Gardner will have arthroscopic surgery next week

Brett Gardner will have arthroscopic surgery to remove inflamed tissue in his right elbow next week, the Yankees announced. Team doctor Dr. Ahmad will perform the procedure and it will likely end Gardner’s season.

Gardner suffered a bone bruise and an elbow strain on a sliding catch in the team’s 11th game of the season and has since suffered three setbacks during his rehab. He made it as far as minor league games in the first two attempts. The Raul IbanezAndruw Jones platoon has been absurdly productive in left field in the meantime, but the Yankees really lack speed on offense without Gardner. Plus their defense suffered big time. Whether or not they try to plug the hole via trade remains to be seen.

Thursday Night Open Thread

Shouldn’t he be ringing the closing bell? (AP Photo/Richard Drew)

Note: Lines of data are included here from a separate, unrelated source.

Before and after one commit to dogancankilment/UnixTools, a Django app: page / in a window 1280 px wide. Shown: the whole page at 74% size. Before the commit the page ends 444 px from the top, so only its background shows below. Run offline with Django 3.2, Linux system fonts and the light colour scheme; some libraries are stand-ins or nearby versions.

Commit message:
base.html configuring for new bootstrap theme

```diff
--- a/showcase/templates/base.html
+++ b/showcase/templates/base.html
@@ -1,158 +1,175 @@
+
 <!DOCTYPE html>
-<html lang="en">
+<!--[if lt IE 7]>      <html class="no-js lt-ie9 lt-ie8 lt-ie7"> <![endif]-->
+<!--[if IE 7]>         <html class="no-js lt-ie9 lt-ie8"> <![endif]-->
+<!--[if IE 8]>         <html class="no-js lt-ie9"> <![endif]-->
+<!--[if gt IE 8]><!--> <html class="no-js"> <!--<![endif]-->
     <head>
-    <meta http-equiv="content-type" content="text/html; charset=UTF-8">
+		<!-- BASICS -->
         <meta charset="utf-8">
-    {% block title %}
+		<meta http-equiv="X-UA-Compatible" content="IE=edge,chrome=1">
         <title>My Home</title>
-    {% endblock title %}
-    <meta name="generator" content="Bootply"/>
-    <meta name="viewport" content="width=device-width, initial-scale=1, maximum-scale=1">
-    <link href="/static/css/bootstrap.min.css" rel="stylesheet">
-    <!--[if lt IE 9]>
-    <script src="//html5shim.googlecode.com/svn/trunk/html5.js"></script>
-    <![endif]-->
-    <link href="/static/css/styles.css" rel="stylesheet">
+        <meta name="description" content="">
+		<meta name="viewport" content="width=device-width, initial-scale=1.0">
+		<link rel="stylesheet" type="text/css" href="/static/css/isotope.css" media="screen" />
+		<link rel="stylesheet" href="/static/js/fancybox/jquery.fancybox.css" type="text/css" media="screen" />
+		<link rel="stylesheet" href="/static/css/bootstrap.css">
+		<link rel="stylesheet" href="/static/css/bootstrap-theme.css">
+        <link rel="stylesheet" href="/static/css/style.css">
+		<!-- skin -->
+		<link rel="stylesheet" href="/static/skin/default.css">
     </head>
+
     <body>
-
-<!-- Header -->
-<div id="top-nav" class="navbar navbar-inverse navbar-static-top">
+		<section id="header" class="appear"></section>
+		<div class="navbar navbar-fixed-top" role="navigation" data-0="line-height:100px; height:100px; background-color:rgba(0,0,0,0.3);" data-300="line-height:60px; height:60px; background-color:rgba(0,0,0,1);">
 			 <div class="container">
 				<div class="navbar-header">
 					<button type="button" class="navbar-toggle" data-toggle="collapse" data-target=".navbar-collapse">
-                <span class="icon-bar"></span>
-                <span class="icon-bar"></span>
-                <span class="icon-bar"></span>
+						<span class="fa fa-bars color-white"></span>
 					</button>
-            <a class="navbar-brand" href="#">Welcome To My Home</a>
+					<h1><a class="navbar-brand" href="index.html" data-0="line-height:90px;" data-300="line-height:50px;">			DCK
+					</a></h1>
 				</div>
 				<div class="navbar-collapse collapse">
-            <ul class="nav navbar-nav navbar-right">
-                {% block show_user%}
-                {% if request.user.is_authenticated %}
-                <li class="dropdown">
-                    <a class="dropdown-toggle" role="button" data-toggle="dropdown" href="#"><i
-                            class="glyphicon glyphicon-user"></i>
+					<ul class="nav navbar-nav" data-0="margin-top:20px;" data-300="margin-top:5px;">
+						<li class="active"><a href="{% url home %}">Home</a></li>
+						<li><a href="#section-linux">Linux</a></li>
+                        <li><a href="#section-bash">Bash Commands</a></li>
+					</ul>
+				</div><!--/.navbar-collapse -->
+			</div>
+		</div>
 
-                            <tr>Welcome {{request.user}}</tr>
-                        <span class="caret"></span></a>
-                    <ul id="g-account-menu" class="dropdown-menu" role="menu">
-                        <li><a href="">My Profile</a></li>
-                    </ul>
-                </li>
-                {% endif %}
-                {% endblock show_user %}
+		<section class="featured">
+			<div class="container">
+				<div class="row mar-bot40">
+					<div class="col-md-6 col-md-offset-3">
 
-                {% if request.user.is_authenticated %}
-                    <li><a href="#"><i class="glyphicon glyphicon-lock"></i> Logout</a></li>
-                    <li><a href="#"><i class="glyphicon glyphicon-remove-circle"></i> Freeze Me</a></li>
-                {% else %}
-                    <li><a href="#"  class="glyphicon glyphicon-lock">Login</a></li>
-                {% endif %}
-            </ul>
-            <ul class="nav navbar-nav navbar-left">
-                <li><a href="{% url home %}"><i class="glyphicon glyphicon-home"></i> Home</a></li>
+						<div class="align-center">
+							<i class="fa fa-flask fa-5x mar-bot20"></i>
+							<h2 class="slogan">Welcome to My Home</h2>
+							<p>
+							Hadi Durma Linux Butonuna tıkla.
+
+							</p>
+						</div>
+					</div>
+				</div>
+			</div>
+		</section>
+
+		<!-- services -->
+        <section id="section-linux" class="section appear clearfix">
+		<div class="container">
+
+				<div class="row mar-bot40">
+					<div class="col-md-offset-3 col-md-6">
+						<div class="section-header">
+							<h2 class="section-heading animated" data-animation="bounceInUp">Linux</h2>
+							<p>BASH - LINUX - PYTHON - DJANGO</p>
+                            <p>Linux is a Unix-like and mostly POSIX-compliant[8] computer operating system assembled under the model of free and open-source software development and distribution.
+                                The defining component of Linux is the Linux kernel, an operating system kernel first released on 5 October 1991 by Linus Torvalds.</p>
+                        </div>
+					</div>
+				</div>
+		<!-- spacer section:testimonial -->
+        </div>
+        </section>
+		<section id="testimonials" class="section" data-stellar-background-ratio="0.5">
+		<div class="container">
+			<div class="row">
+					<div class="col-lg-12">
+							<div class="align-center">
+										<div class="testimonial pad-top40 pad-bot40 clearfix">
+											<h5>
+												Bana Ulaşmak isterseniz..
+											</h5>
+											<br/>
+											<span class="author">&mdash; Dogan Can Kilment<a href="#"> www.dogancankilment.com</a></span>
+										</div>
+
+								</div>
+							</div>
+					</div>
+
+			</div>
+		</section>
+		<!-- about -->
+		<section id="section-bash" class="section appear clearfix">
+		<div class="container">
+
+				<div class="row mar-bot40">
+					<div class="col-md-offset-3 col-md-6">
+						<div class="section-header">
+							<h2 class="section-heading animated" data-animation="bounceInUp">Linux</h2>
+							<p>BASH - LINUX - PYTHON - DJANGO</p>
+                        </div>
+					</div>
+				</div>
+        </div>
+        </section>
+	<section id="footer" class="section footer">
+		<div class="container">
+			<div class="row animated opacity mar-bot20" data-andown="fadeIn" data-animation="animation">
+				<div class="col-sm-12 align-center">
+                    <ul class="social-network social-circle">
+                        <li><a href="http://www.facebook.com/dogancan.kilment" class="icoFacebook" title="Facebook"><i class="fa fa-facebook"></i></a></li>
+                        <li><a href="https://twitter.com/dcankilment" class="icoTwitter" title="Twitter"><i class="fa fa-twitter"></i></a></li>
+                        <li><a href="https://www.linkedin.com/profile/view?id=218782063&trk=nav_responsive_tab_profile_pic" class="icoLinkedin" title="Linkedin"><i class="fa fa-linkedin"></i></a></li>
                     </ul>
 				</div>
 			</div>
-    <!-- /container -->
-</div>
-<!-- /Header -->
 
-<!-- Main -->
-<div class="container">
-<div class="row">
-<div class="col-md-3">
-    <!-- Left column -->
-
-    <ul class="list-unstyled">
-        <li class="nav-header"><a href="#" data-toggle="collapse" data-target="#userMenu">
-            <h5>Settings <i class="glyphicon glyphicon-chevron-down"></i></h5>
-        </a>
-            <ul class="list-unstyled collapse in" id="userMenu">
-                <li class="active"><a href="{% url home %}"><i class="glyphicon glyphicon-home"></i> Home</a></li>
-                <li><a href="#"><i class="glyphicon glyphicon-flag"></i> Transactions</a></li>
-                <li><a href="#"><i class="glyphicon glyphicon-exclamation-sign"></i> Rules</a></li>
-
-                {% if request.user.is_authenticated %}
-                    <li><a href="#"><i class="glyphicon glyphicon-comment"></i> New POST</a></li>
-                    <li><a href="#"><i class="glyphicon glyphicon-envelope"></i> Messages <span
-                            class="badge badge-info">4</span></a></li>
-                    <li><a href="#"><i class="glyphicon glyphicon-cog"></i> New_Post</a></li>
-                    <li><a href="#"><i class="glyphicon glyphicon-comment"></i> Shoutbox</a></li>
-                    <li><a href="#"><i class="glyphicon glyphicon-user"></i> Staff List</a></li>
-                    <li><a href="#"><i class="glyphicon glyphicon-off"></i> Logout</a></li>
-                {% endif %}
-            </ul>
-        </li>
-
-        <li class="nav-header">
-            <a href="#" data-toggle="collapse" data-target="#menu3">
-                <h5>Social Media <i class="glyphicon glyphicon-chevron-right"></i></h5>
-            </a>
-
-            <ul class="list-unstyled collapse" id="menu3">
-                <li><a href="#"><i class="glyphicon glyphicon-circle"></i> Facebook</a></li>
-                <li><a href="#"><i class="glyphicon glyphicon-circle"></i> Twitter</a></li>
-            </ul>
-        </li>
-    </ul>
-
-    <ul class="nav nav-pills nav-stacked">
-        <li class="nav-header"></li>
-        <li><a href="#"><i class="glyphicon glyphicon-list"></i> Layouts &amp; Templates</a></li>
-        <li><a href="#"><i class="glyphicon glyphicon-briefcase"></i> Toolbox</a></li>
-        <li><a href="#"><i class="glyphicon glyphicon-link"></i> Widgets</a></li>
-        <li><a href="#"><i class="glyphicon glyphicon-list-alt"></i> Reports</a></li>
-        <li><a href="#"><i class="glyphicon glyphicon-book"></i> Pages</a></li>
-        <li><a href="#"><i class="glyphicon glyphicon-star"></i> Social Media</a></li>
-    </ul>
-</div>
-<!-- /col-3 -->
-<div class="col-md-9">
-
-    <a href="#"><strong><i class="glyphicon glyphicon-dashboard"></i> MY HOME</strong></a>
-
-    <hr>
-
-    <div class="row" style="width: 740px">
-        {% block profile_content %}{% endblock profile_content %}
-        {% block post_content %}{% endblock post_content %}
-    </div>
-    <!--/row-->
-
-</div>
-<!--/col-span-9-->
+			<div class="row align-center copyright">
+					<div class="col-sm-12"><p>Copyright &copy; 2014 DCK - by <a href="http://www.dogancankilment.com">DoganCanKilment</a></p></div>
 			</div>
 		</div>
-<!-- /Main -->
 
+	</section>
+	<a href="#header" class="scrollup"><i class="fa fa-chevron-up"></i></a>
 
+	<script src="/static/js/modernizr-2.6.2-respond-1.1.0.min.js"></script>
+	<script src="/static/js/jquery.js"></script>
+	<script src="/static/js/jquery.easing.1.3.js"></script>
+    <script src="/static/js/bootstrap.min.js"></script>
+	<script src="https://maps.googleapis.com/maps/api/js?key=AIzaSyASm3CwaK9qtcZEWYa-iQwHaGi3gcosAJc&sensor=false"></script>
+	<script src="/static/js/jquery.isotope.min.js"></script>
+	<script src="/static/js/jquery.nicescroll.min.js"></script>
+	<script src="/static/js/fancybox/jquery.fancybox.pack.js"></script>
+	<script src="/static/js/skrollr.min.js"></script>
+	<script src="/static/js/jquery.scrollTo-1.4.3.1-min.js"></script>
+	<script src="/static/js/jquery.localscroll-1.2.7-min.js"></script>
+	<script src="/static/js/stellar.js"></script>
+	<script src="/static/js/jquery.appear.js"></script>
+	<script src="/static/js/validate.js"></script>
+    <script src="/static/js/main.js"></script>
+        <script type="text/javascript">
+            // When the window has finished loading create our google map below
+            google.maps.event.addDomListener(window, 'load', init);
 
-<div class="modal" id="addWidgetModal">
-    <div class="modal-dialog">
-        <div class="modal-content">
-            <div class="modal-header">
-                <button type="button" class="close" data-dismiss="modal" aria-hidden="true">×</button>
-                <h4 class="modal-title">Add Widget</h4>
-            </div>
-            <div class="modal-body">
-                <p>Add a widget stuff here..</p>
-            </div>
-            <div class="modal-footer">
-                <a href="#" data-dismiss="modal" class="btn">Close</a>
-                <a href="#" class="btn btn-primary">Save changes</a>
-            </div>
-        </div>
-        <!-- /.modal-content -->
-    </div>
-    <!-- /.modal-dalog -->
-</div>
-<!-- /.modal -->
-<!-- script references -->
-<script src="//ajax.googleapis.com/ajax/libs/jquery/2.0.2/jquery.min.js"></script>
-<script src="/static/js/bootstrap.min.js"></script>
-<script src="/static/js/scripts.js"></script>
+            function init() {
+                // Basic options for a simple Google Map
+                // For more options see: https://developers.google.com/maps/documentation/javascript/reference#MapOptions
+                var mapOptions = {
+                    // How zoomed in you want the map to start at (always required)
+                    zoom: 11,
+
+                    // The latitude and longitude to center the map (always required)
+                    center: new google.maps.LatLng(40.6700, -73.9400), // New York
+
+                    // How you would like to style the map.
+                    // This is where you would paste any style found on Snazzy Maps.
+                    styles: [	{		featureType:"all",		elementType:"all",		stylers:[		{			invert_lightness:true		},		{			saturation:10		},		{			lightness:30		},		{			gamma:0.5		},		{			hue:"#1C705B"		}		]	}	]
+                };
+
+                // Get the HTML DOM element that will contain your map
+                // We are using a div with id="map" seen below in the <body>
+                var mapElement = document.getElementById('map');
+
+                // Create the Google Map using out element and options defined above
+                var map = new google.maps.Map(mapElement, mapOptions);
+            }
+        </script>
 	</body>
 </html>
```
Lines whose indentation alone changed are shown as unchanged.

The good news is that the Yankees are going to get their second and final West Coast trip of the season out of the way in mid-to-late-July. In fact, after this trip the farthest they’ll have to travel the rest of the year is to Tampa. That’s pretty cool. Unfortunately that means we have to wait a few more hours for tonight’s game and stay up late to catch all nine innings. It could be worse, they could be going to Anaheim.

Here’s an open thread to hold you over until the regular game thread comes along. The only baseball game being played right now is the Red Sox and White Sox (Buchholz vs. Quintana), and you can watch that one on MLB Network. You folks all know how this works by now, so have at it.

Yanks send Darnell McDonald to Triple-A, release Nelson Figueroa

Via Donnie Collins, outfielder Darnell McDonald has cleared waivers and been assigned to Triple-A Empire State. The Yankees designated him for assignment on Tuesday to clear a roster spot for CC Sabathia. McDonald will join Chris Dickerson, Kosuke Fukudome, and Cole Garner as the only healthy outfielders on the Triple-A roster.

In other news, right-hander Nelson Figueroa was released from the Triple-A squad. The 38-year-old pitched to a 3.92 ERA (4.82 FIP) in eight starts and eight relief appearances for Empire State. A few of the older roster fillers figure to be on their way out in the coming weeks as late-season promotions are made. Figueroa was the first casualty.